|St. Raymond in a typical funny mood|
That's for Chandler the Writer - but Chandler the Critic is held in just as high an esteem, though his fame rests on a single work, his famous essay The Simple Art of Murder. I'd be a billionaire had I been paid a nickel each time I read or heard someone quoting approvingly from it - the passages about realism in fiction, the Venetian vase, and the not-too-fragrant world we live in being particularly popular. Wikipedia, always to be trusted to reflect the received wisdom of the day, calls it a "seminal piece of literary criticism" and goes on to put Chandler on the same foot as Mark Twain. Unlike Chandler's fiction the piece actually generated some heated response at the time and later but you won't find a mention of it on the Wikipedia page because as I said above Wikipedia always reflects the consensus - and said consensus is that Chandler was right, his critics were wrong, and he single-handedly destroyed the traditional mystery by showing how phony and clichéd it was. Ite missa est.
What are we to do then? Writing one more rebuttal, however well-argued and backed by evidence, will not suffice. We must let the books speak for themselves. As Golden Age mysteries are becoming widely available again and prove popular with readers, the old clichés will become ever harder to sustain, no matter how hard some desperate cases cling to them. We may never convince the noirheads, but the rest will hopefully realize that there is more to the traditional mystery than its caricature as being out of touch, artificial and boring. Crime, in its fictional form, is definitely not a simple art. It's time to move on from Raymond.

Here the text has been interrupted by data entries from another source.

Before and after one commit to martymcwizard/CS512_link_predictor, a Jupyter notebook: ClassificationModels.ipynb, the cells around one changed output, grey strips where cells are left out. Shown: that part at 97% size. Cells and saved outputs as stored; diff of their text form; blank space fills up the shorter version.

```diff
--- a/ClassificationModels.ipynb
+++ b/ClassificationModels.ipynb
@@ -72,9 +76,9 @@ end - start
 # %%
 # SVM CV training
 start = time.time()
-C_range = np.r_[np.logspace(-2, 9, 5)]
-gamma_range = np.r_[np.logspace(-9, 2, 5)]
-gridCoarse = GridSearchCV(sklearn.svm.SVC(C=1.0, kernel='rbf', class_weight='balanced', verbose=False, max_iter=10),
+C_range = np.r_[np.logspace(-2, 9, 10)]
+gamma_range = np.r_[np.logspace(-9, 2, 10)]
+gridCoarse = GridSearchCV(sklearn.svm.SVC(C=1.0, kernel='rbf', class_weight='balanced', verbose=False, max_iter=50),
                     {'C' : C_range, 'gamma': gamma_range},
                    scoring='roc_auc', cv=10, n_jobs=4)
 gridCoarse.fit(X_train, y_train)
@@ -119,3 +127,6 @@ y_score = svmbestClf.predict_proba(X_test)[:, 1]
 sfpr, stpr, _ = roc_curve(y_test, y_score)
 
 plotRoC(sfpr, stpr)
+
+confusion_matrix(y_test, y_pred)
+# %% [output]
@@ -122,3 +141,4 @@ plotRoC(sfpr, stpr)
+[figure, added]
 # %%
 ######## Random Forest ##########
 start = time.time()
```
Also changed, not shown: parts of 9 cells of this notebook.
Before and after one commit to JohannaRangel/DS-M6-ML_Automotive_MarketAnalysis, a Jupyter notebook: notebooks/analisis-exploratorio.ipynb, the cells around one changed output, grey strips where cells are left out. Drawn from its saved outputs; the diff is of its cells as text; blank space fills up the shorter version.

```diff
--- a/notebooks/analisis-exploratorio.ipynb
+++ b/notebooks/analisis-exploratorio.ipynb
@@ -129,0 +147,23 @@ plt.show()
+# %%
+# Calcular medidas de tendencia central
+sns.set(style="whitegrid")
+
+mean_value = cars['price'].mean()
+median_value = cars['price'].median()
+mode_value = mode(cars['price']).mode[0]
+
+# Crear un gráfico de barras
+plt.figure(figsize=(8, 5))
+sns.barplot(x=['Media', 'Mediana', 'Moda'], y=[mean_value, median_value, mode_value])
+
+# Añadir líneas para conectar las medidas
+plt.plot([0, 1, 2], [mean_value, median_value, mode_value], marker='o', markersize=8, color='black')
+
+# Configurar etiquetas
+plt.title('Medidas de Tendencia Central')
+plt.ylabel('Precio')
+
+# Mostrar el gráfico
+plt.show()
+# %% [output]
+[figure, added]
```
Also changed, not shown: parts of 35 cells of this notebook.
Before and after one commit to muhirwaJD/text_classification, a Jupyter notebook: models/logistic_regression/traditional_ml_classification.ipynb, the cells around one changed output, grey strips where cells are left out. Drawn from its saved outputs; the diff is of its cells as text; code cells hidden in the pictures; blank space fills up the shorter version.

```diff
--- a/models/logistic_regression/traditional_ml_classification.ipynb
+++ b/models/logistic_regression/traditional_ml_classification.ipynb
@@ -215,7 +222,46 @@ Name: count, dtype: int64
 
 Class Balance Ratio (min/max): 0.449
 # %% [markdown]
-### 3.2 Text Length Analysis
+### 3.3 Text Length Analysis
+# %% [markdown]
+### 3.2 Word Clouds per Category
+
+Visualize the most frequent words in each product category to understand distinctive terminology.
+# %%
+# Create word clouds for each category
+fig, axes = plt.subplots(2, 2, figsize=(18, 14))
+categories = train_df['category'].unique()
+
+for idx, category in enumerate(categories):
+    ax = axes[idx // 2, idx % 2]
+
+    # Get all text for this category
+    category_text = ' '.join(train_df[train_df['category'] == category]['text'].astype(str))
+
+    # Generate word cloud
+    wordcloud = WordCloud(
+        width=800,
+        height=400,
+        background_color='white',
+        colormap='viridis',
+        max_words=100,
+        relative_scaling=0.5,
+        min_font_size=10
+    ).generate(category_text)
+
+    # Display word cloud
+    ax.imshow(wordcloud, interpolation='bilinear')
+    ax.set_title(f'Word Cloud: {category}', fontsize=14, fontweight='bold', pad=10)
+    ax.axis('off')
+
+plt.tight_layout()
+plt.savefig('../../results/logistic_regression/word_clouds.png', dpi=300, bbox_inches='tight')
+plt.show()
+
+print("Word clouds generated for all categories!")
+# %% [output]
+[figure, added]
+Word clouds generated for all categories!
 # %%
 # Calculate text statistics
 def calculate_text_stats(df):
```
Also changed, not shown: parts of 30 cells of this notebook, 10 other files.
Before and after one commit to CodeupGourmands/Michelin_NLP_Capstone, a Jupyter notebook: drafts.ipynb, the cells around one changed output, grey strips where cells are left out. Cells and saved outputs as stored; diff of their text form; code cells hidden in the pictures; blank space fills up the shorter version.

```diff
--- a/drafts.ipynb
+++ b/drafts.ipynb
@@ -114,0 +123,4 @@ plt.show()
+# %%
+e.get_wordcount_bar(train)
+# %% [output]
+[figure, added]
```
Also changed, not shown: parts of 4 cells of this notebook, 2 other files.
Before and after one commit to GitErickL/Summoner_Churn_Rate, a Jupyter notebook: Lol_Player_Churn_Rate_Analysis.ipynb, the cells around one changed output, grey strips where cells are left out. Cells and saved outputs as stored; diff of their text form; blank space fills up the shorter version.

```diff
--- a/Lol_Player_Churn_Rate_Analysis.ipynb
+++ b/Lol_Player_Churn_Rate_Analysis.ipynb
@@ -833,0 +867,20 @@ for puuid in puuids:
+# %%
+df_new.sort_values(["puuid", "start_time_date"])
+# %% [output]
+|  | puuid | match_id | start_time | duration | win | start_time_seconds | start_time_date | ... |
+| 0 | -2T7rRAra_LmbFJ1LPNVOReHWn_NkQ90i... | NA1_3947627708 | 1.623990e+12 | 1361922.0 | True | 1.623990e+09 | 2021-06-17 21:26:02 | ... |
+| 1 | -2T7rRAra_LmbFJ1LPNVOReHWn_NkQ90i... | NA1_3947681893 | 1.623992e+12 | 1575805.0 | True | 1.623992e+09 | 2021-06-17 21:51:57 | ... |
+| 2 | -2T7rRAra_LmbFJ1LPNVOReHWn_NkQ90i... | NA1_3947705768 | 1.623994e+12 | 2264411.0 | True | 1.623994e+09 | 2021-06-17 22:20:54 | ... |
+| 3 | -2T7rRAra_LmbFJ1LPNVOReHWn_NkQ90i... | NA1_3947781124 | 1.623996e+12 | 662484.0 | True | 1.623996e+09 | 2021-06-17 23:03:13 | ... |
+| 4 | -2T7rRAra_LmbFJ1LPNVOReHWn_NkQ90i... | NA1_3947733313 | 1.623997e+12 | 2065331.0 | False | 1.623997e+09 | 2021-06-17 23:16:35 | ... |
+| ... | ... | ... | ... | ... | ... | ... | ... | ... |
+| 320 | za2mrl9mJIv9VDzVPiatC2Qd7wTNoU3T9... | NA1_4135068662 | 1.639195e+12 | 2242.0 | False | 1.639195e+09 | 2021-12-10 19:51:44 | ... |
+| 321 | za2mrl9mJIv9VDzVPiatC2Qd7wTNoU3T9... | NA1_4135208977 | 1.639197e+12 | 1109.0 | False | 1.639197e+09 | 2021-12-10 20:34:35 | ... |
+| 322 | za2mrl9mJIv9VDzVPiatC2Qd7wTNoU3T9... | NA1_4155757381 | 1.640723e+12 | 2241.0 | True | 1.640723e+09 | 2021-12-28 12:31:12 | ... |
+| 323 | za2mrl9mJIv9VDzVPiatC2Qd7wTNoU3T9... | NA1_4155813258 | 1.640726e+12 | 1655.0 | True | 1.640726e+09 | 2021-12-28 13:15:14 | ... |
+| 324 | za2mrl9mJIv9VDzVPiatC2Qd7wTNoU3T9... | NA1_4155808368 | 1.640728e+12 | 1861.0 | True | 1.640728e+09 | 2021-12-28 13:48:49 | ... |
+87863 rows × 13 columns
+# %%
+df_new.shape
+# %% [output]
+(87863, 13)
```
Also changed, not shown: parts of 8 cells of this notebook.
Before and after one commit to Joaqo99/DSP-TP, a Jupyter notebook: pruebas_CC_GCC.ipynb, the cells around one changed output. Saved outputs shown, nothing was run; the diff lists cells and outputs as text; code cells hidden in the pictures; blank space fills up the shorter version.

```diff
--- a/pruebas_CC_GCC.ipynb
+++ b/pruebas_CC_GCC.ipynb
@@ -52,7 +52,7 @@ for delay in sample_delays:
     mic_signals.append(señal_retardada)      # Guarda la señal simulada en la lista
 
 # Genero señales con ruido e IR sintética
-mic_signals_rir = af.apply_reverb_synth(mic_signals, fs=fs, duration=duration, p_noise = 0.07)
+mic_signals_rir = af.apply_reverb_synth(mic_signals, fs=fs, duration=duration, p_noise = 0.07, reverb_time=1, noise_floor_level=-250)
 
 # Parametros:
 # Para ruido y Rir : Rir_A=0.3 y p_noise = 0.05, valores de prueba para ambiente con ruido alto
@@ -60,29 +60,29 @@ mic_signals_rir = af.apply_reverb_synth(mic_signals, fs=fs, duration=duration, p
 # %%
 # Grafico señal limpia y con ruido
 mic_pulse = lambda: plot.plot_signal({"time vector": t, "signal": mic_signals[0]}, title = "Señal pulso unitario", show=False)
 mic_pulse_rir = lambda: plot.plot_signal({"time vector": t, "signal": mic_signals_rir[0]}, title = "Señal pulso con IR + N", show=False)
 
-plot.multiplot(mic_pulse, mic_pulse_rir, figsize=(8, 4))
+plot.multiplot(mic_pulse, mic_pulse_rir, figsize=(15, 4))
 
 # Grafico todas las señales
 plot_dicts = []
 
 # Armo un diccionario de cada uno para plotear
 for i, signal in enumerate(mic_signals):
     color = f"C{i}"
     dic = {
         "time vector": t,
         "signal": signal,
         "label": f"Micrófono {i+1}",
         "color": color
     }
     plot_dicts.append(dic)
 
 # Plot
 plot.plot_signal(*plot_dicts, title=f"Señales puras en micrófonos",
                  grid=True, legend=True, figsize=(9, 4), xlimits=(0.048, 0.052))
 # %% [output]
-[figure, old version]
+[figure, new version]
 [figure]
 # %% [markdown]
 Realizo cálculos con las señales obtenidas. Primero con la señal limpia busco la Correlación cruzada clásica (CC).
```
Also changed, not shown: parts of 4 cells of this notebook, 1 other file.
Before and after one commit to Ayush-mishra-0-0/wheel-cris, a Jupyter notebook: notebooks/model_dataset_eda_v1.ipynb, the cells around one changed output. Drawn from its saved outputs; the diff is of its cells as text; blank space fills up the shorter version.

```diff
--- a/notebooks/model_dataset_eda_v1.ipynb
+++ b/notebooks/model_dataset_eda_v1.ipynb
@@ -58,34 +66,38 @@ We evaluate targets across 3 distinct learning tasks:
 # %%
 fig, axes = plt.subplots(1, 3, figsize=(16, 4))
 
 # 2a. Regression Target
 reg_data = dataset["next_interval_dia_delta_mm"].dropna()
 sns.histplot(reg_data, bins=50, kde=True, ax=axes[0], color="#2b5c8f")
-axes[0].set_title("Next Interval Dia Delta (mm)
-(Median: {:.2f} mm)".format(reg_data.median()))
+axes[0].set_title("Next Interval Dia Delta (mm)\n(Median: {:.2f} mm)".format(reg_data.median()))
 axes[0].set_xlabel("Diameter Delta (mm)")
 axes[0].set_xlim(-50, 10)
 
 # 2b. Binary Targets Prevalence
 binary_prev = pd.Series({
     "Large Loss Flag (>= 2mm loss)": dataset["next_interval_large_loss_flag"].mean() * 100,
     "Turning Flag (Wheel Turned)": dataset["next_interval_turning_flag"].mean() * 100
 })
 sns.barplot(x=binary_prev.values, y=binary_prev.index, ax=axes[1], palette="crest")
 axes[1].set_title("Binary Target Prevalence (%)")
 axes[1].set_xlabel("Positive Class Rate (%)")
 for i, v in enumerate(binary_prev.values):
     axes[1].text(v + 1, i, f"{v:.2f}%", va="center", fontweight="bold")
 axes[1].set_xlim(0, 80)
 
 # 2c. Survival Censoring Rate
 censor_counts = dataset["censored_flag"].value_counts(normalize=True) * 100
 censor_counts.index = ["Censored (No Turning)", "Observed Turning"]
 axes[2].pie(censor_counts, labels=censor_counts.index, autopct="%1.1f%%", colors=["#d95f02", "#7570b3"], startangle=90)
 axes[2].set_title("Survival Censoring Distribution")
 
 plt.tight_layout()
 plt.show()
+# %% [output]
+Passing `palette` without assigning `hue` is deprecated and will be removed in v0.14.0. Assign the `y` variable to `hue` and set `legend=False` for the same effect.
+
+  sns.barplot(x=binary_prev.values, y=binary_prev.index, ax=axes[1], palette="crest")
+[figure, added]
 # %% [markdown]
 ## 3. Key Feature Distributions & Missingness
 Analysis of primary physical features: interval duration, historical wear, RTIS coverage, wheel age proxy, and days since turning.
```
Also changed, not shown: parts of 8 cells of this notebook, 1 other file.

A rather harsh and thoroughly unfair - and thus exhilarating - review of The Big Sleep.